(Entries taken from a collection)
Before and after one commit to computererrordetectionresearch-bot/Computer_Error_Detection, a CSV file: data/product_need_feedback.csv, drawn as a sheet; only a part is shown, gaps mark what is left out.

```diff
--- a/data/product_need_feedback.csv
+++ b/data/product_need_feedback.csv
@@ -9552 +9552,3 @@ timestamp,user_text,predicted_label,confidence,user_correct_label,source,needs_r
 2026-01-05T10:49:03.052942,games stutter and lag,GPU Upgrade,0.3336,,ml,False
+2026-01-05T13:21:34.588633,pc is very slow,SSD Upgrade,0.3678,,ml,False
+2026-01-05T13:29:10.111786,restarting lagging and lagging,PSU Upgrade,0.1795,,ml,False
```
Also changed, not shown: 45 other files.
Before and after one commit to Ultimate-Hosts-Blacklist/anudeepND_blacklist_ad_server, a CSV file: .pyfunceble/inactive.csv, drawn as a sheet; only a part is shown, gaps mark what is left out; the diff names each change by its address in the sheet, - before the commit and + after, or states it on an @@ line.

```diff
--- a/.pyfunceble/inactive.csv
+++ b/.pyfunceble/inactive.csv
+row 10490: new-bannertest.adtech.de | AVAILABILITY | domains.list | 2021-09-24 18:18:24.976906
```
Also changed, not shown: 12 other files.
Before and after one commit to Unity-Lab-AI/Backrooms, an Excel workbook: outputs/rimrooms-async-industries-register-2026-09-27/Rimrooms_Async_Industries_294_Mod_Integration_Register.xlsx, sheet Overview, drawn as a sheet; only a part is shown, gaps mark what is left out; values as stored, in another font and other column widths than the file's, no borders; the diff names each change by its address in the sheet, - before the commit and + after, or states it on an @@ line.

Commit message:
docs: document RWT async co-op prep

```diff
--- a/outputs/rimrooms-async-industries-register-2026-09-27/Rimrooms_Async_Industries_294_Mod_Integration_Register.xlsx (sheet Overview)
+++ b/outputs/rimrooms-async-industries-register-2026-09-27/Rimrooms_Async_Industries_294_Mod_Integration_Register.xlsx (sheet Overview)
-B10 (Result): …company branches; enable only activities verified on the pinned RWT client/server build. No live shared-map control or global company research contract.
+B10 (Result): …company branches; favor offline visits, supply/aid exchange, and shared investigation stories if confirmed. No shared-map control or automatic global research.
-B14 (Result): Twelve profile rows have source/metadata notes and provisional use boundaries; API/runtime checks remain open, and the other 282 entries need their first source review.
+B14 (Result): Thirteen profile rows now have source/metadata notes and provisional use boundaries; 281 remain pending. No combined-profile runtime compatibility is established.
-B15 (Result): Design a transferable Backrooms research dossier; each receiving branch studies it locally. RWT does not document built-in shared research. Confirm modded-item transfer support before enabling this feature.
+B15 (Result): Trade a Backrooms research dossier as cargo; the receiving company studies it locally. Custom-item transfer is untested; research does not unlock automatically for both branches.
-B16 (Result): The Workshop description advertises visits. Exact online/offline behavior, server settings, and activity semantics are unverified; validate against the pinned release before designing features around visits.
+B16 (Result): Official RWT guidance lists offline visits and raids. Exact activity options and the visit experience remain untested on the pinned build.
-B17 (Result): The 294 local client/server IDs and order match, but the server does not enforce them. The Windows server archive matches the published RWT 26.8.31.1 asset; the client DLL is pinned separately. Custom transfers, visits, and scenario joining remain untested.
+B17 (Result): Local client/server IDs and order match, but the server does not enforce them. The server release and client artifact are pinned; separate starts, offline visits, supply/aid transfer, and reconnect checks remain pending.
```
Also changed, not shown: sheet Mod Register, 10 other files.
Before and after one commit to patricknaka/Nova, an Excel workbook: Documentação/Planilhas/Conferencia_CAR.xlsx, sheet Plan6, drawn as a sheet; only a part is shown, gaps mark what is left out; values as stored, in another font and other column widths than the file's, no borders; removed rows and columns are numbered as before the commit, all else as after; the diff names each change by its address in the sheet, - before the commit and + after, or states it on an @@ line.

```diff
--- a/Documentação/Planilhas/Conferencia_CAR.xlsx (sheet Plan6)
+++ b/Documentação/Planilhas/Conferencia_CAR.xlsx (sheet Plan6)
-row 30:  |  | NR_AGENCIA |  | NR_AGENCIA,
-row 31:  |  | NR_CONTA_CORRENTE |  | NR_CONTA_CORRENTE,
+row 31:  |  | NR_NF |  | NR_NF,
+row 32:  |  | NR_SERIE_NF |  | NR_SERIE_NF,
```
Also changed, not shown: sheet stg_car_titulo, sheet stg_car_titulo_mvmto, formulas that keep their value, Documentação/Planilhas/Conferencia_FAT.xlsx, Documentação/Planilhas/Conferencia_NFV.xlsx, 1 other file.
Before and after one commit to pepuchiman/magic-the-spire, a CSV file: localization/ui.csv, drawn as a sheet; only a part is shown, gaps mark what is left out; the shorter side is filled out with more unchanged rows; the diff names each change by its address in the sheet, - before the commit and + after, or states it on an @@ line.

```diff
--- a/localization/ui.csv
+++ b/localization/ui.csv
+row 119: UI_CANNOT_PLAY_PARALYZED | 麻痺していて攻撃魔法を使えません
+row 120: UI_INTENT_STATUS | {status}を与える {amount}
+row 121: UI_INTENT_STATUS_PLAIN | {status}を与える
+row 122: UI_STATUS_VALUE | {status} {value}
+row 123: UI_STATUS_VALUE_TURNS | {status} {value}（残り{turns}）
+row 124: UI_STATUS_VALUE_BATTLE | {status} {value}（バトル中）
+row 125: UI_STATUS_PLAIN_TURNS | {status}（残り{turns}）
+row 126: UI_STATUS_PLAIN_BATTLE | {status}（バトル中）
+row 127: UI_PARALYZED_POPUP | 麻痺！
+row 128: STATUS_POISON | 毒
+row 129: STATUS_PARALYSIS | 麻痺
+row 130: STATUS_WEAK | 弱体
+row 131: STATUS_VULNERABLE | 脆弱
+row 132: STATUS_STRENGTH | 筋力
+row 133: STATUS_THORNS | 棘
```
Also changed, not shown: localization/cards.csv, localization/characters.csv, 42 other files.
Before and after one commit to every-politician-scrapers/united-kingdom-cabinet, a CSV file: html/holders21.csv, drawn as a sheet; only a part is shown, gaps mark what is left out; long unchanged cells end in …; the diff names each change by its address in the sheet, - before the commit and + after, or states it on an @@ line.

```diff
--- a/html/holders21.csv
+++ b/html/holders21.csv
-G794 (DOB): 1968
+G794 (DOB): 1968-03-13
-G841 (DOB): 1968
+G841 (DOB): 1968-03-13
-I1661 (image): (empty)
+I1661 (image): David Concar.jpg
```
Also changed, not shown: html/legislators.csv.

■ **TASK DIRECTIONS**
Set the data down again in full. Keep it exact.

■ **SOLUTION FOR THIS TASK**
Before and after one commit to computererrordetectionresearch-bot/Computer_Error_Detection, a CSV file: data/product_need_feedback.csv, drawn as a sheet; only a part is shown, gaps mark what is left out.

```diff
--- a/data/product_need_feedback.csv
+++ b/data/product_need_feedback.csv
@@ -9552 +9552,3 @@ timestamp,user_text,predicted_label,confidence,user_correct_label,source,needs_r
 2026-01-05T10:49:03.052942,games stutter and lag,GPU Upgrade,0.3336,,ml,False
+2026-01-05T13:21:34.588633,pc is very slow,SSD Upgrade,0.3678,,ml,False
+2026-01-05T13:29:10.111786,restarting lagging and lagging,PSU Upgrade,0.1795,,ml,False
```
Also changed, not shown: 45 other files.
Before and after one commit to Ultimate-Hosts-Blacklist/anudeepND_blacklist_ad_server, a CSV file: .pyfunceble/inactive.csv, drawn as a sheet; only a part is shown, gaps mark what is left out; the diff names each change by its address in the sheet, - before the commit and + after, or states it on an @@ line.

```diff
--- a/.pyfunceble/inactive.csv
+++ b/.pyfunceble/inactive.csv
+row 10490: new-bannertest.adtech.de | AVAILABILITY | domains.list | 2021-09-24 18:18:24.976906
```
Also changed, not shown: 12 other files.
Before and after one commit to Unity-Lab-AI/Backrooms, an Excel workbook: outputs/rimrooms-async-industries-register-2026-09-27/Rimrooms_Async_Industries_294_Mod_Integration_Register.xlsx, sheet Overview, drawn as a sheet; only a part is shown, gaps mark what is left out; values as stored, in another font and other column widths than the file's, no borders; the diff names each change by its address in the sheet, - before the commit and + after, or states it on an @@ line.

Commit message:
docs: document RWT async co-op prep

```diff
--- a/outputs/rimrooms-async-industries-register-2026-09-27/Rimrooms_Async_Industries_294_Mod_Integration_Register.xlsx (sheet Overview)
+++ b/outputs/rimrooms-async-industries-register-2026-09-27/Rimrooms_Async_Industries_294_Mod_Integration_Register.xlsx (sheet Overview)
-B10 (Result): …company branches; enable only activities verified on the pinned RWT client/server build. No live shared-map control or global company research contract.
+B10 (Result): …company branches; favor offline visits, supply/aid exchange, and shared investigation stories if confirmed. No shared-map control or automatic global research.
-B14 (Result): Twelve profile rows have source/metadata notes and provisional use boundaries; API/runtime checks remain open, and the other 282 entries need their first source review.
+B14 (Result): Thirteen profile rows now have source/metadata notes and provisional use boundaries; 281 remain pending. No combined-profile runtime compatibility is established.
-B15 (Result): Design a transferable Backrooms research dossier; each receiving branch studies it locally. RWT does not document built-in shared research. Confirm modded-item transfer support before enabling this feature.
+B15 (Result): Trade a Backrooms research dossier as cargo; the receiving company studies it locally. Custom-item transfer is untested; research does not unlock automatically for both branches.
-B16 (Result): The Workshop description advertises visits. Exact online/offline behavior, server settings, and activity semantics are unverified; validate against the pinned release before designing features around visits.
+B16 (Result): Official RWT guidance lists offline visits and raids. Exact activity options and the visit experience remain untested on the pinned build.
-B17 (Result): The 294 local client/server IDs and order match, but the server does not enforce them. The Windows server archive matches the published RWT 26.8.31.1 asset; the client DLL is pinned separately. Custom transfers, visits, and scenario joining remain untested.
+B17 (Result): Local client/server IDs and order match, but the server does not enforce them. The server release and client artifact are pinned; separate starts, offline visits, supply/aid transfer, and reconnect checks remain pending.
```
Also changed, not shown: sheet Mod Register, 10 other files.
Before and after one commit to patricknaka/Nova, an Excel workbook: Documentação/Planilhas/Conferencia_CAR.xlsx, sheet Plan6, drawn as a sheet; only a part is shown, gaps mark what is left out; values as stored, in another font and other column widths than the file's, no borders; removed rows and columns are numbered as before the commit, all else as after; the diff names each change by its address in the sheet, - before the commit and + after, or states it on an @@ line.

```diff
--- a/Documentação/Planilhas/Conferencia_CAR.xlsx (sheet Plan6)
+++ b/Documentação/Planilhas/Conferencia_CAR.xlsx (sheet Plan6)
-row 30:  |  | NR_AGENCIA |  | NR_AGENCIA,
-row 31:  |  | NR_CONTA_CORRENTE |  | NR_CONTA_CORRENTE,
+row 31:  |  | NR_NF |  | NR_NF,
+row 32:  |  | NR_SERIE_NF |  | NR_SERIE_NF,
```
Also changed, not shown: sheet stg_car_titulo, sheet stg_car_titulo_mvmto, formulas that keep their value, Documentação/Planilhas/Conferencia_FAT.xlsx, Documentação/Planilhas/Conferencia_NFV.xlsx, 1 other file.
Before and after one commit to pepuchiman/magic-the-spire, a CSV file: localization/ui.csv, drawn as a sheet; only a part is shown, gaps mark what is left out; the shorter side is filled out with more unchanged rows; the diff names each change by its address in the sheet, - before the commit and + after, or states it on an @@ line.

```diff
--- a/localization/ui.csv
+++ b/localization/ui.csv
+row 119: UI_CANNOT_PLAY_PARALYZED | 麻痺していて攻撃魔法を使えません
+row 120: UI_INTENT_STATUS | {status}を与える {amount}
+row 121: UI_INTENT_STATUS_PLAIN | {status}を与える
+row 122: UI_STATUS_VALUE | {status} {value}
+row 123: UI_STATUS_VALUE_TURNS | {status} {value}（残り{turns}）
+row 124: UI_STATUS_VALUE_BATTLE | {status} {value}（バトル中）
+row 125: UI_STATUS_PLAIN_TURNS | {status}（残り{turns}）
+row 126: UI_STATUS_PLAIN_BATTLE | {status}（バトル中）
+row 127: UI_PARALYZED_POPUP | 麻痺！
+row 128: STATUS_POISON | 毒
+row 129: STATUS_PARALYSIS | 麻痺
+row 130: STATUS_WEAK | 弱体
+row 131: STATUS_VULNERABLE | 脆弱
+row 132: STATUS_STRENGTH | 筋力
+row 133: STATUS_THORNS | 棘
```
Also changed, not shown: localization/cards.csv, localization/characters.csv, 42 other files.
Before and after one commit to every-politician-scrapers/united-kingdom-cabinet, a CSV file: html/holders21.csv, drawn as a sheet; only a part is shown, gaps mark what is left out; long unchanged cells end in …; the diff names each change by its address in the sheet, - before the commit and + after, or states it on an @@ line.

```diff
--- a/html/holders21.csv
+++ b/html/holders21.csv
-G794 (DOB): 1968
+G794 (DOB): 1968-03-13
-G841 (DOB): 1968
+G841 (DOB): 1968-03-13
-I1661 (image): (empty)
+I1661 (image): David Concar.jpg
```
Also changed, not shown: html/legislators.csv.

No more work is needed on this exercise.